Progressive Field became my seventh Major League Baseball park — 23 to go.
The ballpark: Overall, I enjoyed my trip to Progressive Field, watching a team nearly as poor as the Cubs lose one game and win another against Cubs’ arch-rivals the St. Louis Cardinals. The park is “new,” one of the modern concrete sports venues with wide open passageways for vending food and drink, socializing, and providing alternate activities for kids and folks bored with the game. Unlike many modern stadiums, it doesn’t feel too big, which makes sense when you realize it seats around 43,000 (only a few thousand more than Wrigley Field.)
I saw two games, the first sitting down near the field along the first base line, the second in the upper deck on the left field side, giving us a good feel for the park. The first was an afternoon game and we were sitting directly in the sun. After the wet, mild spring we’ve had, I didn’t complain one bit about the heat or sun shining in my eyes.
I like the urban ballparks that provide an interesting city view as backdrop to the game. Pittsburgh’s park is a great example of this, Cincinnati not so much. Cleveland won high marks with it’s cityscape behind the scoreboard especially as the sun went down and the lights came up.
It wouldn’t be a baseball game without a theme or gimmick of some kind. We happened to be there during Eighties Weekend. Like other parks I’ve been to with a Jumbotron, these games had an MC blabbering away at the audience during any break in the action that was long enough to host a silly game or giveaway. The MC, dressed in mullet wig and jeans jacket was the only person I saw sporting any sort of ’80s wear.
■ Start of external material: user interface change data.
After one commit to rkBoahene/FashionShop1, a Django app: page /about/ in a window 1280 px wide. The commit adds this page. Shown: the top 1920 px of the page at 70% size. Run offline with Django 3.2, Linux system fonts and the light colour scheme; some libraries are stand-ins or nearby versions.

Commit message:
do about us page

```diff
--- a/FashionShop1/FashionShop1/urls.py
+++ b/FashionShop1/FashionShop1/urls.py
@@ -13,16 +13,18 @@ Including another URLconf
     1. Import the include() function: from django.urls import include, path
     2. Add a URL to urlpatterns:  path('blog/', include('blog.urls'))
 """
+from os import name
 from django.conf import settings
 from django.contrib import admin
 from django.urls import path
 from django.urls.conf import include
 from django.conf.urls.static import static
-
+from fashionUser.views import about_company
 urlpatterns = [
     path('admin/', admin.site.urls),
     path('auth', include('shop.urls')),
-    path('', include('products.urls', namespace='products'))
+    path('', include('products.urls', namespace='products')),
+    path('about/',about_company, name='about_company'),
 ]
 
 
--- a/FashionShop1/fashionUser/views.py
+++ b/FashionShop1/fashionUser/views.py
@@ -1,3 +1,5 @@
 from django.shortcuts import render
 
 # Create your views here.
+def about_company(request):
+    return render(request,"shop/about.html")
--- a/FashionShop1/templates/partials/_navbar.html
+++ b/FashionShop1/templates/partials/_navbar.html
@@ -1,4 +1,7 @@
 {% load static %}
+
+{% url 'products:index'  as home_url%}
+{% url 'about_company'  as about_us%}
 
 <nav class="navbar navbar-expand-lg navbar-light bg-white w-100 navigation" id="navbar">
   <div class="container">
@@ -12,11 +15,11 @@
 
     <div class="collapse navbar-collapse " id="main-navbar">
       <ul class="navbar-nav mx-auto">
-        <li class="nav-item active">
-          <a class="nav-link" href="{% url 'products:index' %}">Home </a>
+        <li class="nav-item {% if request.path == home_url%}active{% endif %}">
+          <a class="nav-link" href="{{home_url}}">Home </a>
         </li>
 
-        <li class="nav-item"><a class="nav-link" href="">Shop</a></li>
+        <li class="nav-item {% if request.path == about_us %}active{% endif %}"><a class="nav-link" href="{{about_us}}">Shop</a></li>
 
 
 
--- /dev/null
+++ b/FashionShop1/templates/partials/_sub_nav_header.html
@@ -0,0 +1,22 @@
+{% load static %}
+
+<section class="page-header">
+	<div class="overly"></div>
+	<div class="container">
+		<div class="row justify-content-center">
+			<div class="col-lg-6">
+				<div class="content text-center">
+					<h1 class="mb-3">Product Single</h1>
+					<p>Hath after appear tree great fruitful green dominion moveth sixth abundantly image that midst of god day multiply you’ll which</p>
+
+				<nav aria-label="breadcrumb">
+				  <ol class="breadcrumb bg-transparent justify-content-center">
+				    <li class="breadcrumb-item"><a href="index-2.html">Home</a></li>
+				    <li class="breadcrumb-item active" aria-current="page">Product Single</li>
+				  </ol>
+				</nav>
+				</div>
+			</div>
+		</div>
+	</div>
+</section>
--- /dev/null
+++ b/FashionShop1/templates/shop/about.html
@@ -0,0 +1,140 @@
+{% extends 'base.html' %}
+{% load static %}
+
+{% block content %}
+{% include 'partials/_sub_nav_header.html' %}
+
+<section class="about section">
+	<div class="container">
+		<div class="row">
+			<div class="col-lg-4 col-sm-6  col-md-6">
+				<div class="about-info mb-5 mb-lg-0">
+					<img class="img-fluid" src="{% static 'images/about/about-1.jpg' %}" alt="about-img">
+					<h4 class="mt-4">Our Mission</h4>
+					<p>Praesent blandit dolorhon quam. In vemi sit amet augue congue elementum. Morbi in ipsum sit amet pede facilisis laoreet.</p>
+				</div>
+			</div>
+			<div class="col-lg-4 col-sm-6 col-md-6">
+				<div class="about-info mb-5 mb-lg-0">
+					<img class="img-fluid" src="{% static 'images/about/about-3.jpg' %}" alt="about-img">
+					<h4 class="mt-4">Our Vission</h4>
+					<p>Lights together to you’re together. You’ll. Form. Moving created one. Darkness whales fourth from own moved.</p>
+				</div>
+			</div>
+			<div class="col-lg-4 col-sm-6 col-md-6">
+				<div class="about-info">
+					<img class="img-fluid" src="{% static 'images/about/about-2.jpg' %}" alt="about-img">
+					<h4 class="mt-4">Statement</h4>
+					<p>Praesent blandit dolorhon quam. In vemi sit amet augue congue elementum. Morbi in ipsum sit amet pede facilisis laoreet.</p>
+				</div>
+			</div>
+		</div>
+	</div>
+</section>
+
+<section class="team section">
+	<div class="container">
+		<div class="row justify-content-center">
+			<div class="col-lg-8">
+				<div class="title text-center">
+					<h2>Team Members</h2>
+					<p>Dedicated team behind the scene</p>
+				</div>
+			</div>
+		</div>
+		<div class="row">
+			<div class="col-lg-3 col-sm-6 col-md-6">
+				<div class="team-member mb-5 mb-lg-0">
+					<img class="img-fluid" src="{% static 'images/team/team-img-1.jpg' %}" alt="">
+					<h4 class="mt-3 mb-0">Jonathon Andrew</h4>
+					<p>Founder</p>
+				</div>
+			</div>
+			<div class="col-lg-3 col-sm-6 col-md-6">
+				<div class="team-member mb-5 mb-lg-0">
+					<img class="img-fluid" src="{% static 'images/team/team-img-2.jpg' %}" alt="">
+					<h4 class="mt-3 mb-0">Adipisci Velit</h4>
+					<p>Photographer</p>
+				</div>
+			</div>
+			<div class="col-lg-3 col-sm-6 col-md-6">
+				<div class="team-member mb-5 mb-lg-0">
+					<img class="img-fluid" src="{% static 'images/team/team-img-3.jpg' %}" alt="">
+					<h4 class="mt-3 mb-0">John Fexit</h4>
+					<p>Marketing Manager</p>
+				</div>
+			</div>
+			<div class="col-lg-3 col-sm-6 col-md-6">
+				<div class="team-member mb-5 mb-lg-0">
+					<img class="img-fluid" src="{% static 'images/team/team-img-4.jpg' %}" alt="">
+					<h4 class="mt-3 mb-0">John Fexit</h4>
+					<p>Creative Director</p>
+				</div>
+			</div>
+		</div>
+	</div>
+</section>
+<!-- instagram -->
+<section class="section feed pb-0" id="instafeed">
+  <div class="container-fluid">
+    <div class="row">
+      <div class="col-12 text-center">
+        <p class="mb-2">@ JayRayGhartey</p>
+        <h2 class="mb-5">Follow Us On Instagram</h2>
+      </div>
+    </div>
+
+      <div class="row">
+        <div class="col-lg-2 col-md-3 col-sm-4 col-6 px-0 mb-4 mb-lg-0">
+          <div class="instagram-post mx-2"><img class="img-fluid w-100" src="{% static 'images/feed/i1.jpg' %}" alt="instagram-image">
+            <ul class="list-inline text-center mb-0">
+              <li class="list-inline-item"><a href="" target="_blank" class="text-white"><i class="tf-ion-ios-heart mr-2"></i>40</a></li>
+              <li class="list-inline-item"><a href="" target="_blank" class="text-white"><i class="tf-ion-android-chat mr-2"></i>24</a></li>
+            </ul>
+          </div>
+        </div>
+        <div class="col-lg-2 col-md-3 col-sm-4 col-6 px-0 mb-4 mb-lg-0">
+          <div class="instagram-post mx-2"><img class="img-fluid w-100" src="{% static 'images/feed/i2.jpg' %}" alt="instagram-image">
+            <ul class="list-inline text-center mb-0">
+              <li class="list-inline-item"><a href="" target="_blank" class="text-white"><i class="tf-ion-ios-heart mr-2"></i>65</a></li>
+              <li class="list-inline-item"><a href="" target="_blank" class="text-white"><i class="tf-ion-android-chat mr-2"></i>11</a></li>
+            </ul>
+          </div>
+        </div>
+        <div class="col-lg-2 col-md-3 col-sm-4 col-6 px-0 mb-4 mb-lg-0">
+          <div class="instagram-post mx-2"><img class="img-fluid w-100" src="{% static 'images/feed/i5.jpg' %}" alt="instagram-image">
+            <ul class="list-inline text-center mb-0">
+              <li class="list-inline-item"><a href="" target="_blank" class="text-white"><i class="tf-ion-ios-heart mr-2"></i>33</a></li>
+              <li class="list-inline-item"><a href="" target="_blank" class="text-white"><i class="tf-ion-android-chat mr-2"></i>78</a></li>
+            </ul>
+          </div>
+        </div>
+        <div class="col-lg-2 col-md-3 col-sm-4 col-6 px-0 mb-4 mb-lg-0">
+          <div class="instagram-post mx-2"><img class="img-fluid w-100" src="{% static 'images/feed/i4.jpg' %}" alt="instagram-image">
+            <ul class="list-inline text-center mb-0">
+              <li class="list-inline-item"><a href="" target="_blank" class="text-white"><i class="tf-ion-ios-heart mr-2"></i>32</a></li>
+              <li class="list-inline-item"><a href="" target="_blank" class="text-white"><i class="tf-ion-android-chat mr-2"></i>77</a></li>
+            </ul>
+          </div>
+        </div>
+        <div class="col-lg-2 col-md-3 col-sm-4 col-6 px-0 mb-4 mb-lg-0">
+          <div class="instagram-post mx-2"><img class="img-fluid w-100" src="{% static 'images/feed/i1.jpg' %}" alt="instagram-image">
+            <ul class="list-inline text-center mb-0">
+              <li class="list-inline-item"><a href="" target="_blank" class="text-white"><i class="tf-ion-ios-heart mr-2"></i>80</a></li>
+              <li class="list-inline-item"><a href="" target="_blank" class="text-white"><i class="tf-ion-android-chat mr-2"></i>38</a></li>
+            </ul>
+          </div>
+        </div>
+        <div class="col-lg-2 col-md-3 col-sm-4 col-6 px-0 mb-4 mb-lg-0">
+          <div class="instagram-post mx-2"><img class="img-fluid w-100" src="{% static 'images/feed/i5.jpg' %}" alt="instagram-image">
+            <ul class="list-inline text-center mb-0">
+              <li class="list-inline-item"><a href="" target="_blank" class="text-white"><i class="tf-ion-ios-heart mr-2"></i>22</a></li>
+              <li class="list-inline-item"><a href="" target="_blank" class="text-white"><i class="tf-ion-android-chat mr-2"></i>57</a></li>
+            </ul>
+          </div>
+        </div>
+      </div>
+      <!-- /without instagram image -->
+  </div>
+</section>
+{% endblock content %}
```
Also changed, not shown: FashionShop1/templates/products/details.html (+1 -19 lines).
The audience was decidedly not into it, costume-wise.
Because there always has to be some high-end way of raking in the bucks, Progressive Field has a tiered restaurant that allows diners to see and be seen. I always wonder about these. Do you dine for the entire game or do you have to leave halfway through the fourth inning to free up your table for another party? And what a disconnected way to watch a game.
JumboTron: Yep, they’ve got one. It’s big and largely covered with advertising but as far as widescreen TVs in the park go, this one was toned down. There wasn’t as much flash (mostly static ads), annoying videos were kept to a minimum, and I don’t recall seeing a single movie trailer or commercial.
Sound level: Not bad at all. The speakers weren’t cranked up to 11 to compensate for the open air. There were even times when the canned noise stopped altogether and you could actually focus on what was going on down on the field.
Home run gimmick: Unfortunately, in the two games I saw, the only homers were hit by the opposing team, so we never got to see how the home team celebrates when a ball is hit out of the park. We did, however, see a fan escorted out of the park after he thew a Cardinal-hit home run ball back on the field–something you’d never see at Wrigley!
Food: This was easily the biggest disappointment. The food was lousy. The hot dog I had is definitely in contention for worst in all of Major League Baseball. Condiments offered (or lack thereof) were the first clue that this was not going to be a memorable dog: no pickle relish, no onions. They did offer two types of mustard, including the famous Bertman Ball Park Mustard (some of which we bought to take home with us.) The terrific local mustard wasn’t enough to mask the terrible flavor of the dog. Salt was the primary ingredient in both the hot dog and the waffle fries, a not-so-subtle ploy to get you to drink more beer.
I use hot dogs and nachos, two ballpark staples, to judge a park’s culinary worthiness. The nachos here tasted great in comparison. The “cheese” was good and they came with salsa and plenty of peppers on top.
Local fans: The local crowd was friendly and enthusiastic, though they still needed the JumboTron to tell them when to “make some noise.” Lots of empty seats. Unlike masochistic Cubs fans, members of “the tribe” don’t flock to the park to see their team lose again and again and again.